Oh lord no, you can almost see his wife thinking. For Mahaley, a little of her in-laws goes a long way. The first three episodes of Pursuit of Happiness starts that way, like a post on social media, all shiny and happy, but then very quickly Patel starts pulling back the layers. For Mahaley, motherhood began with post-partum depression (episode one) and a workaholic husband who knows he’s an inadequate parent (episode two) who was absent for all their baby’s firsts (episode three).
These are the everyday rust spots that tarnish the American dream for many young people, but what gives this show its appeal is that Patel, the son of immigrants, finds it perfectly natural to seek solutions somewhere other than America. In the first episode Patel takes his parents to a retiree village in Mexico, where they can contemplate a lively, margarita-filled final chapter to their lives surrounded by expats from around the world. Will this make them happy? Will this make Ravi happy? Will this make Mahaley — who cannot hide how suffocated she feels around Ravi’s parents — happy?
The second episode then turns to the young couple and how they themselves plan to parent their kids. At this point I should mention that Pursuit of Happiness was originally developed for CNN, which, as you may recall, had a thriving side hustle in travel programs, most notably with Anthony Bourdain’s last series Parts Unknown. In May, WarnerMedia announced that Patel’s show would not air on CNN but on its new streaming HBO Max.
As I’ve mentioned before, tossing all the WarnerMedia properties into one big dumpster is bound to create viewer confusion, especially when the dumpster has a shiny HBO decal slapped on it. Ravi Patel’s Pursuit of Happiness — you won’t forget the title, it keeps popping up where the CNN commercial breaks were supposed to go — doesn’t feel like an HBO show, but it’s fun and insightful, so maybe I should just let that go.
Anyway, the couple travel to Japan to see how people raise kids there. They’re fascinated by how even small children are treated as grownups-in-training. Kids practice straphanging on play subway trains and make their own school lunches. As we ponder this cultural distinction, boom, there’s a clip of Newt Gingrich of all people, telling some right-wing conference that he thinks American kids should be hired as janitors at their own schools. It would “re-establish the dignity of work,” sayeth Newt (oh, and break the service-workers union too). It’s a great example of outsider-insider thinking: Patel is insider enough to be clear-headed about Gingrich’s agenda, yet outsider enough to present one of Newt's ideas in a context that makes you think wow, the old philanderer from Georgia may have a point.

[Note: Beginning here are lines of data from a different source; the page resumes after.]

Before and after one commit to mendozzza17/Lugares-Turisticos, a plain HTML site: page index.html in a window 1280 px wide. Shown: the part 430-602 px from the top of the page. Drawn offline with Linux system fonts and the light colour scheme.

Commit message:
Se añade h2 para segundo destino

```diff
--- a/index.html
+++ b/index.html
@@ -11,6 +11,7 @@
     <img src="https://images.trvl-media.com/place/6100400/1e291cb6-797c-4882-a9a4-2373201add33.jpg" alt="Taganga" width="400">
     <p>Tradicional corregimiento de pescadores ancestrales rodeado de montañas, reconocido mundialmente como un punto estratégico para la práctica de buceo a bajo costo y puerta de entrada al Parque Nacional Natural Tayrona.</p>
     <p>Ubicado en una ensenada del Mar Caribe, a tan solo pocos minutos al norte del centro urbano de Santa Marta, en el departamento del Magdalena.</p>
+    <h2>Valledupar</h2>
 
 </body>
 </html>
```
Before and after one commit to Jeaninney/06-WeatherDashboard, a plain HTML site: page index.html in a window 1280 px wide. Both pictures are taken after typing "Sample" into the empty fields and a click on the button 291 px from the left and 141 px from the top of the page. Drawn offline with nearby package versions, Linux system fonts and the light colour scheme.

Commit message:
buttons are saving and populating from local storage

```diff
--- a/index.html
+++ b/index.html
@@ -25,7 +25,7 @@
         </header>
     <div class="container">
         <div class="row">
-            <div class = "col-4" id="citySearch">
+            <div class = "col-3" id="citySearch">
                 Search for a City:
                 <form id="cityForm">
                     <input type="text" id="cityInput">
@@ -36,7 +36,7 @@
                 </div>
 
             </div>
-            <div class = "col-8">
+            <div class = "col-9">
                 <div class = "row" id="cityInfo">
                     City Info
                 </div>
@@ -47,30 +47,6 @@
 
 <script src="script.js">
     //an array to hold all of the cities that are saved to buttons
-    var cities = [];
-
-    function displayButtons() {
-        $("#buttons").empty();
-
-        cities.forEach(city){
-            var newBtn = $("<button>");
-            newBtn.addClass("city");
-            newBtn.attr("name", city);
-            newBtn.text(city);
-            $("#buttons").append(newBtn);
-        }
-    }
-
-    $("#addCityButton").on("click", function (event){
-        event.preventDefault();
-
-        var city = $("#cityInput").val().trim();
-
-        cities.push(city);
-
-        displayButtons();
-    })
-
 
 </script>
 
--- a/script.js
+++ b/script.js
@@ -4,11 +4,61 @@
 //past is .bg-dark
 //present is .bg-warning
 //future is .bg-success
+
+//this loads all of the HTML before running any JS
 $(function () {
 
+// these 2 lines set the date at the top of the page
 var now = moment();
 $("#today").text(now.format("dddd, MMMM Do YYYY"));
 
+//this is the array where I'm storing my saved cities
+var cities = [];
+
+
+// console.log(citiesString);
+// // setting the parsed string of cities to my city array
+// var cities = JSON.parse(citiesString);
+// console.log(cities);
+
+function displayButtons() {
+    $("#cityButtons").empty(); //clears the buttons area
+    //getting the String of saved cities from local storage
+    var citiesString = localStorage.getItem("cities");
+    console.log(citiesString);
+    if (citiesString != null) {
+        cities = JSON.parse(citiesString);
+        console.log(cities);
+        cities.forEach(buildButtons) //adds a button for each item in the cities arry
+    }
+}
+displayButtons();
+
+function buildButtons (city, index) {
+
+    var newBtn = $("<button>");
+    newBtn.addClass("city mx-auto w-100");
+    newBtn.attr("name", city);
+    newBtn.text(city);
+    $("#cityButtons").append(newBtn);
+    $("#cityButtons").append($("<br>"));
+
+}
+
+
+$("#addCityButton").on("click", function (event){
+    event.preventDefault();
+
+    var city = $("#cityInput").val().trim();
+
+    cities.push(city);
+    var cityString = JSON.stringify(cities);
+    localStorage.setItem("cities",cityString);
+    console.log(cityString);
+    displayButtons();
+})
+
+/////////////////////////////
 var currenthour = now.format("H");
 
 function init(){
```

But as I said, Pursuit of Happiness doesn’t just go wider, it goes deeper. Ravi Patel has a way with words, and can draw surprisingly meaningful nuggets from his own life. Japanese culture is highly gendered, with women expected to do all of the child-rearing, and yet as Patel points out, he and his fellow doting dads back in L.A. aren’t much better. The typical American dad spends half as much time with their kids as Mom does. “No matter how woke you think you are,” Patel says, “traditional gender roles have a way of asserting themselves.”
In the episode about his parents and retirement, Patel notes how Americans are uncomfortable talking about death, and then deftly wraps that discovery around a childhood memory — his fear of getting separated from his parents. “That childhood fear of being left behind, it eventually comes true for all of us,” Patel says. He feels grateful to be considering his parents’ twilight years now instead of later, when it might be too late.

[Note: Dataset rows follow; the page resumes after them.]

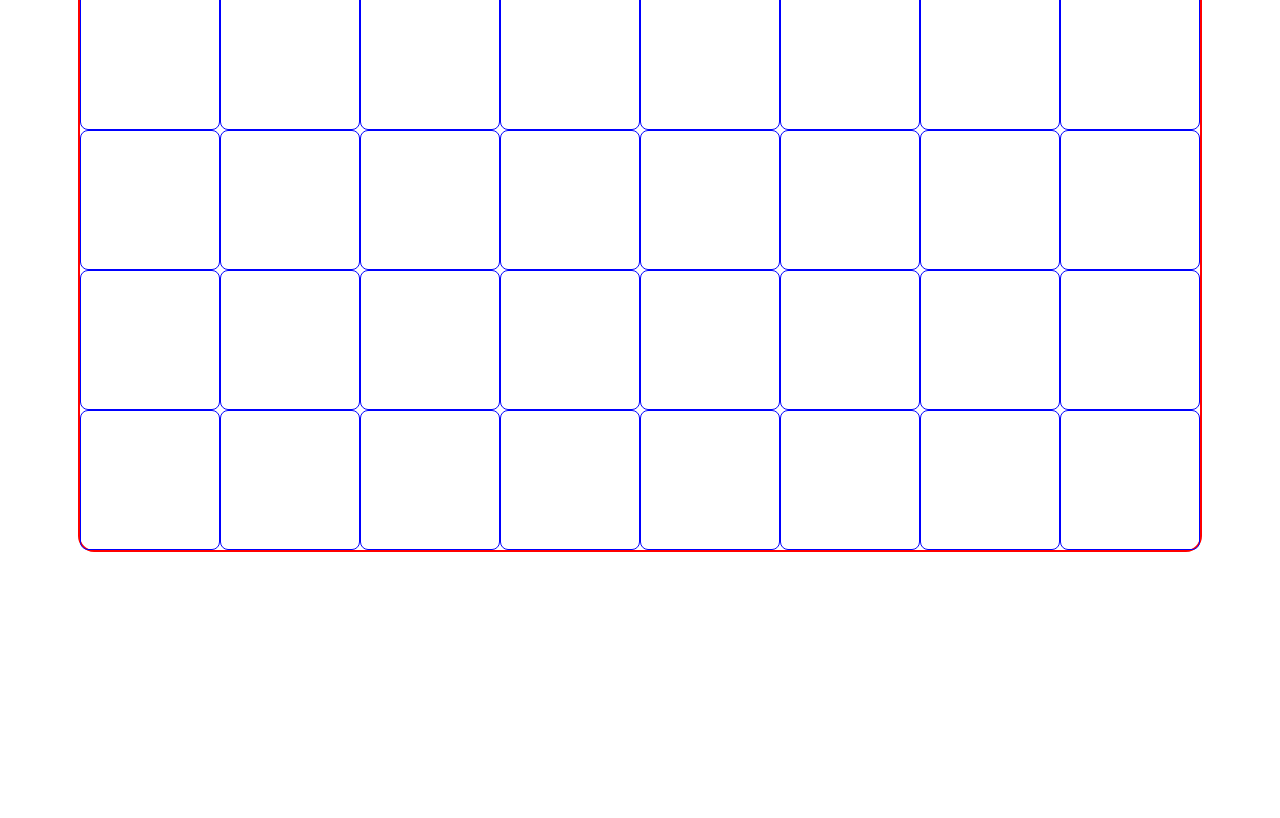
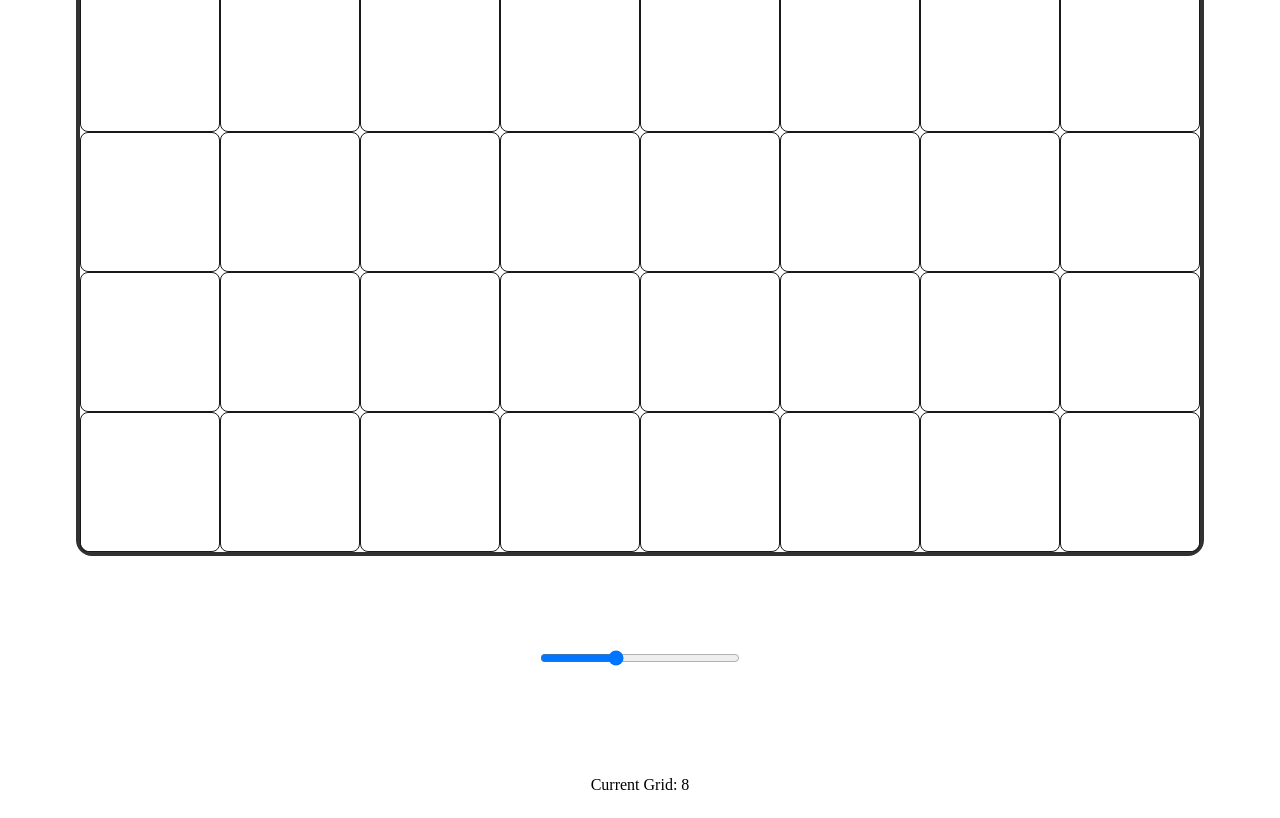
Before and after one commit to BananaWafflez/etch-a-sketch, a plain HTML site: page index.html in a window 1280 px wide. Shown: the part 580-1398 px from the top of the page. Before the commit the page ends 1140 px from the top, so only its background shows below. Drawn offline with Linux system fonts and the light colour scheme.

Commit message:
Added a functioning slider

```diff
--- a/external.js
+++ b/external.js
@@ -1,9 +1,20 @@
 const body = document.querySelector('body');
 const grid = document.querySelector('.grid');
+const slider = document.querySelector('.slider');
 let squareSize = 8;
 //const button = document.querySelector('button')
 //button.addEventListener('click', changeSize);
+var output = document.getElementById("value");
+output.innerHTML = slider.value;
+slider.oninput = function(){
+    output.innerHTML = this.value;
+}
 createGrid(squareSize);
+
+
+function getNewGrid(){
+
+}
 
 function changeColor(event){
     const select = event.target;
@@ -16,8 +27,6 @@ function reset(){
     createGrid(squareSize);
 }
 function createGrid(size){
-    console.log(size);
-
 
 
     for(let i = 0; i < size; i++){
--- a/index.html
+++ b/index.html
@@ -9,6 +9,11 @@
 </head>
 <body>
     <div class="container">
+
+        <div class= "sliderthing">
+            <input type = "range"  value = "8" min = "1" max = "20" class="slider">
+            <p>Current Grid: <span id = "value"></span></p>
+        </div>
         <div class="grid"></div>
     </div>
 
--- a/style.css
+++ b/style.css
@@ -6,7 +6,7 @@ body{
 }
 .grid{
     display:flex;
-    border: 2px solid red;
+    border: 4px solid rgb(50, 49, 49);
     flex-flow:row wrap;
     justify-content: space-around;
     position: relative;
@@ -17,15 +17,25 @@ body{
 .square{
 
     border-radius: 0.5rem;
-    border: 0.5px solid blue;
+    border: 0.5px solid rgb(25, 25, 28);
     box-sizing: border-box;
 
 }
 .black{
-    background-color:black;
+    background-color:rgb(115, 70, 147);
 }
 .container{
     padding: 0 2vw;
     display: flex;
     justify-content: center;
+    flex-wrap:wrap-reverse;
 }
+.slider{
+    width: 200px;
+    height: 200px;
+}
+.sliderthing{
+    display:flex;
+    align-items: center;
+    flex-direction: column;
+}
```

If you haven’t seen Meet the Patels, I’d actually recommend starting with that, since it feels of a piece with this new series, it’s easy to find on Kanopy and commercial streamers, and you can watch that and the first three Happiness episodes in a night or two. (It might also serve as a palate cleanser if you were unfortunate enough to watch the derivative Indian Matchmaking on Netflix.)
And then, stay for episode four, where the show takes an intriguing topical turn. As the son of immigrants, and a proud American, Patel is torn by the current immigration debate. So he travels to Denmark. “It’s known as one of the happiest places in the world — unless, that is, you’re an immigrant.” Danes are new to the whole welcoming-immigrants thing, and they’re not very good at it. As in every episode, he chooses a traveling companion, in this case “one of my brown buddies,” Vice contributor Abdullah Saeed. A cheerful Pakistani-American, Saeed helps Patel peel back the layers of Denmark, a country whose 92 percent white native population seems terrified of the other 8 percent.
The insights they come away with are both refreshingly and frustratingly simple: If you think we’re bad at immigration, try visiting a homogenous country. A good point we don’t make often enough. Patel also says our current immigration policy mess is very American — “we’re fighting because we’re changing,” he says. Also a good point. But I could turn that on its head and say we’re not changing because there was a fight 13 years ago between Republicans over John McCain’s perfectly good immigration bill, the haters won and then they got one of their own into the White House.
But that feels like a conversation that friends can have after watching this entertaining, useful, and uplifting series that I hope to see more of in the future.
Ravi Patel's Pursuit of Happiness premieres on HBO Max on August 27th.
Aaron Barnhart has written about television since 1994, including 15 years as TV critic for the Kansas City Star.